Is there any interest in having decimal arithmetic in Racket?

Decimals are similar to rational numbers (rationals whose denominator is a power or ten).

There are basically two approaches one can imagine:

arbitrary-precision decimals

fixed bit-width decimals

For (1), Racket already has them in the sense that you can read decimals exactly with the #e prefix. We don't have (2), which I understand along the lines of the decimal128 IEEE standard, where you get about 34 significant digits and an exponent of about 6000. The fixed bit width means that you can't represent everything, of course, but still, you can represent quite a lot. There are a few C++ libraries out there that support these big 128-bit decimals. Indeed, there's eleven support for them out-of-the-box in GCC, but not yet in Clang/LLVM as of writing.
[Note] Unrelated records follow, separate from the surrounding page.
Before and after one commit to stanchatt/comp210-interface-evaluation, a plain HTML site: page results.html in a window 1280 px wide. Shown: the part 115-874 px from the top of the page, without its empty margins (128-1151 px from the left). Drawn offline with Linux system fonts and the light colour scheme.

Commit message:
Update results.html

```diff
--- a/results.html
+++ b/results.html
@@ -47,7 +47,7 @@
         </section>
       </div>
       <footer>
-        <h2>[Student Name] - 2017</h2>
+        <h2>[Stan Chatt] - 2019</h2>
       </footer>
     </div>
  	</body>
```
Curious to hear from the math/number fand whether this is an interesting idea or whether this is unnecessary, too complicated, not enough value.
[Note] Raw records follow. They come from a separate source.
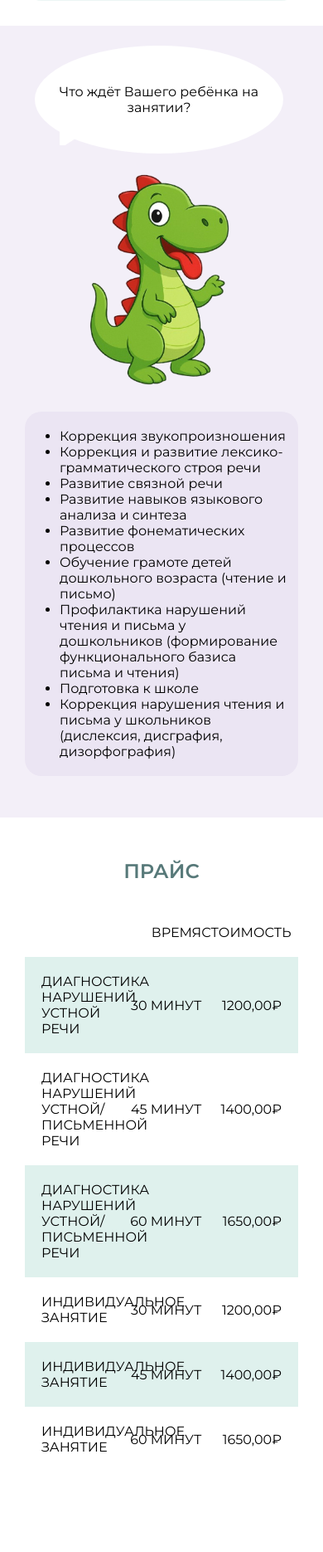
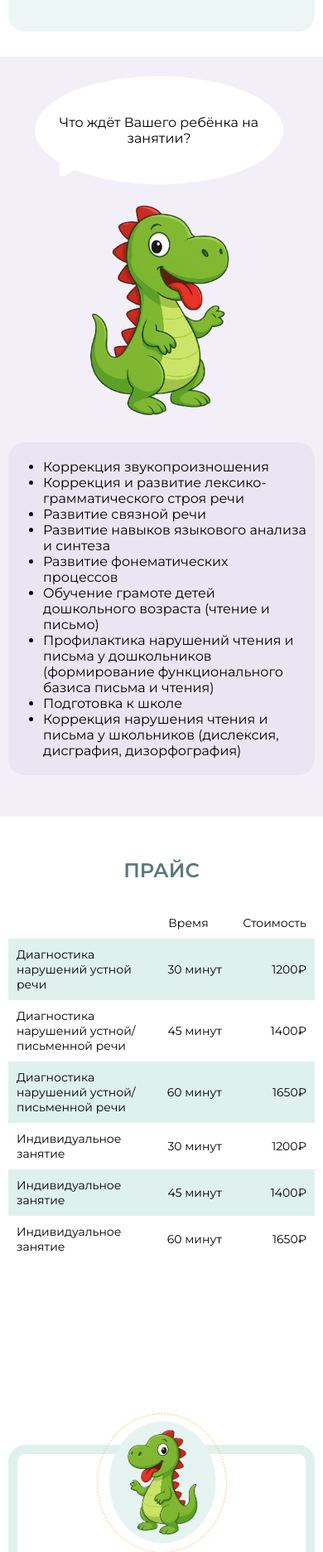
Before and after one commit to dariaSDemidova/logoped, a PHP site: page / in a window 390 px wide. Shown: the part 2863-4733 px from the top of the page at 83% size. Run offline with PHP 8.4, Linux system fonts and the light colour scheme.

Commit message:
feat: add adaptive for prices

```diff
--- a/index.html
+++ b/index.html
@@ -165,34 +165,34 @@
                             <p class="text-end">Стоимость</p>
                         </div>
                         <div class="price__item">
-                            <p>диагностика нарушений устной речи</p>
+                            <p class="first-p">Диагностика нарушений устной речи</p>
                             <p class="text-end">30 минут</p>
-                            <p class="text-end">1200,00₽</p>
+                            <p class="text-end">1200₽</p>
                         </div>
                         <div class="price__item">
-                            <p>диагностика нарушений устной/письменной речи</p>
+                            <p class="first-p">Диагностика нарушений устной/письменной речи</p>
                             <p class="text-end">45 минут</p>
-                            <p class="text-end">1400,00₽</p>
+                            <p class="text-end">1400₽</p>
                         </div>
                         <div class="price__item">
-                            <p>диагностика нарушений устной/письменной речи</p>
+                            <p class="first-p">Диагностика нарушений устной/письменной речи</p>
                             <p class="text-end">60 минут</p>
-                            <p class="text-end">1650,00₽</p>
+                            <p class="text-end">1650₽</p>
                         </div>
                         <div class="price__item">
-                            <p>Индивидуальное занятие</p>
+                            <p class="first-p">Индивидуальное занятие</p>
                             <p class="text-end">30 минут</p>
-                            <p class="text-end">1200,00₽</p>
+                            <p class="text-end">1200₽</p>
                         </div>
                         <div class="price__item">
-                            <p>Индивидуальное занятие</p>
+                            <p class="first-p">Индивидуальное занятие</p>
                             <p class="text-end">45 минут</p>
-                            <p class="text-end">1400,00₽</p>
+                            <p class="text-end">1400₽</p>
                         </div>
                         <div class="price__item">
-                            <p>Индивидуальное занятие</p>
+                            <p class="first-p">Индивидуальное занятие</p>
                             <p class="text-end">60 минут</p>
-                            <p class="text-end">1650,00₽</p>
+                            <p class="text-end">1650₽</p>
                         </div>
                     </div>
                 </div>
--- a/styles/style.css
+++ b/styles/style.css
@@ -624,6 +624,11 @@ iframe {
 }
 
 @media(max-width: 575px) {
+
+    .container {
+        padding: 0 10px;
+    }
+
     .services-block__card {
         padding: 0 20px;
     }
@@ -634,6 +639,20 @@ iframe {
 
     .descr__img-text {
         right: -20%;
+    }
+
+    .price__item {
+        text-transform: initial;
+        padding: 10px;
+        gap: 5px;
+    }
+
+    .price__item p {
+        font-size: 14px;
+    }
+
+    .first-p {
+        width: 50% !important;
     }
 }
 
```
Usually arbitrary-precision decimal arithmetic is not the same as Racket's exact rational arithmetic; in particular usually division is not implemented exactly.

For limited-precision decimal, the question is always what are the advantages and disadvantages vs using binary floats. For IEEE decimal128, there are a few possible advantages:
a. Twice the width, allowing for more precision than Racket's 64-bit floats. But see double-flonums in the math library for more precision.
b. Decimal vs binary, allowing representing things like 0.3 exactly, which can be helpful for currency.
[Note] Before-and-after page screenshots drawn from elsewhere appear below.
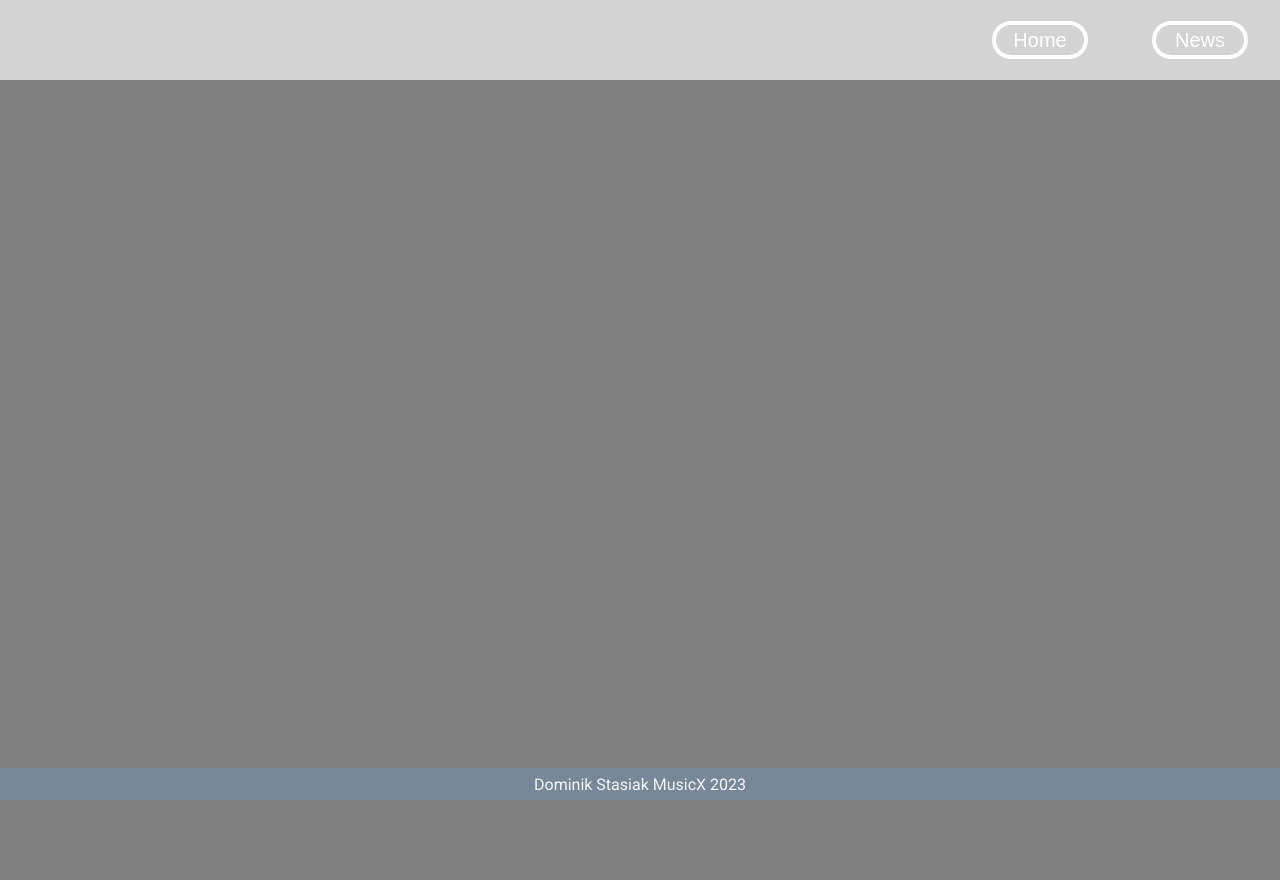
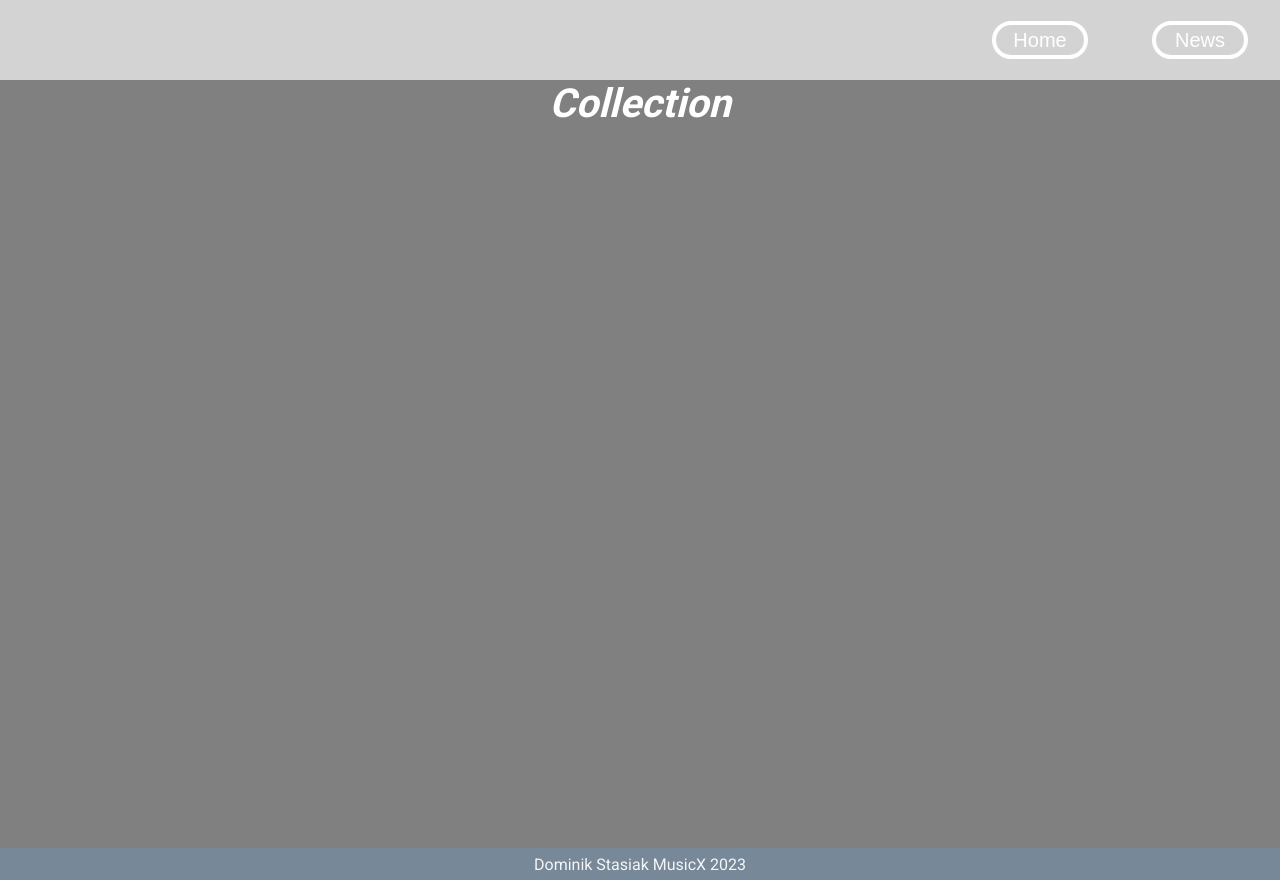
Before and after one commit to dominikstas/musicX, a Django app: page /collection in a window 1280 px wide. Before the commit the page ends 800 px from the top, so only its background shows below. Run offline with Django 4.2, Linux system fonts and the light colour scheme.

Commit message:
minor fixes

```diff
--- a/collection/static/collection/style.css
+++ b/collection/static/collection/style.css
@@ -12,7 +12,6 @@ body {
 .nav {
     width: 100vw;
     height: 10vh;
-    position: absolute;
     background-color: lightgray;
     display: flex;
     justify-content: space-around;
@@ -54,9 +53,16 @@ body {
     height: 96vh;
     background-color: grey;
     width: 100vw;
+    display: flex;
+    justify-content: center;
 }
 
-
+.main h1 {
+    font-size: 40px;
+    color: white;
+    text-align: center;
+    font-style: italic;
+}
 
 
 footer {
--- a/collection/templates/collection/collection.html
+++ b/collection/templates/collection/collection.html
@@ -25,6 +25,7 @@
     </section>
 
     <section class="main">
+        <h1> Collection </h1>
     </section>
 
 
--- a/index/static/index/style.css
+++ b/index/static/index/style.css
@@ -53,6 +53,7 @@ button {
     margin-top: 100px;
     font-size: 38px;
     border: 4px solid white;
+    border-radius: 18px;
 }
 
 button:hover {
--- a/index/templates/index/index.html
+++ b/index/templates/index/index.html
@@ -5,7 +5,7 @@
     <meta name="viewport" content="width=device-width, initial-scale=1.0">
     <title>MusicX</title>
     {% load static %}
-    <link rel="stylesheet" href="{% static 'index/style.css' %}">
+    <link rel="stylesheet" href="{% static 'index/style.css' now "U" %}">
     <link rel="preconnect" href="https://fonts.googleapis.com">
     <link rel="preconnect" href="https://fonts.gstatic.com" crossorigin>
     <link href="https://fonts.googleapis.com/css2?family=Roboto:wght@400;700&display=swap" rel="stylesheet">
```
How valuable would it be to have this as a pure-Racket library (easy to implement), a package that bundled some C++ code, or something that was built-in to the Racket runtime?